--- Provided records Enclosed Below ---

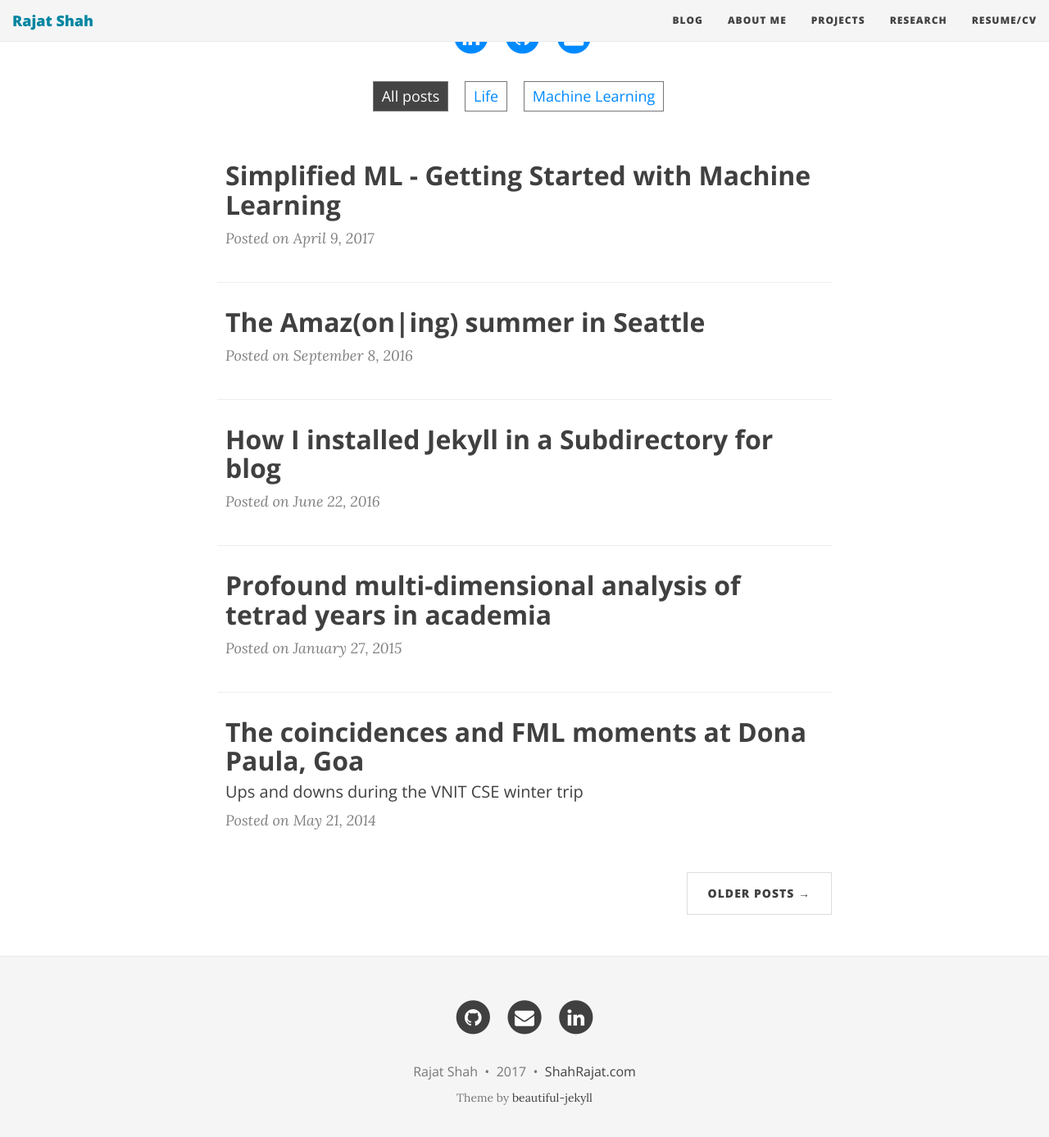
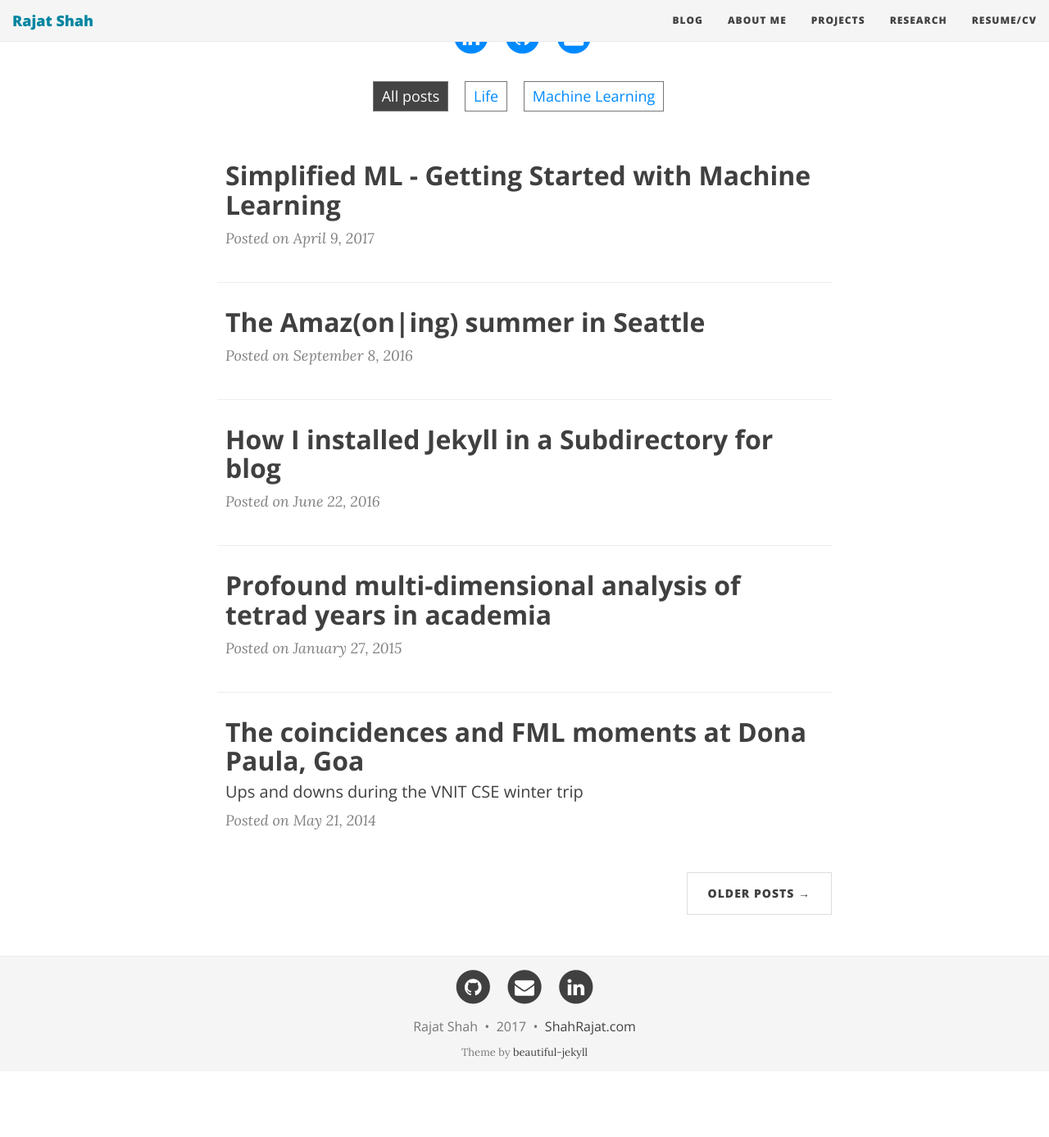
Before and after one commit to shahrajat/shahrajat.github.io, a Jekyll site: the page built from index.html, in a window 1280 px wide and 1400 px high, scrolled down 240 px. Shown: the top 1387 px of the window at 82% size. Built offline with Jekyll 4.4.1, drawn with Linux system fonts in a browser that asks for light colours; nearby versions of some CDN libraries; the list of posts is cut into pages by our own code; after the commit the page ends 1547 px from its top, so only the background shows below that.

Commit message:
Update main.css

```diff
--- a/css/main.css
+++ b/css/main.css
@@ -11,7 +11,7 @@
 }
 p {
   line-height: 1.5;
-  margin: 30px 0;
+  margin: 12px 0;
 }
 p a {
   /* text-decoration: underline */
@@ -262,11 +262,12 @@
 footer .theme-by {
   text-align: center;
   margin: 10px 0 0;
+  font-size: 13px;
 }
 
 @media only screen and (min-width: 768px) {
   footer {
-    padding: 50px 0;
+    padding: 13px 0;
   }
   footer .footer-links {
     font-size: 18px;
```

--- End of Enclosed Provided records ---

What you should do. From the data above, copy out every line with the string "margin" in it.

Answer for this exercise.
-  margin: 30px 0;
+  margin: 12px 0;
   margin: 10px 0 0;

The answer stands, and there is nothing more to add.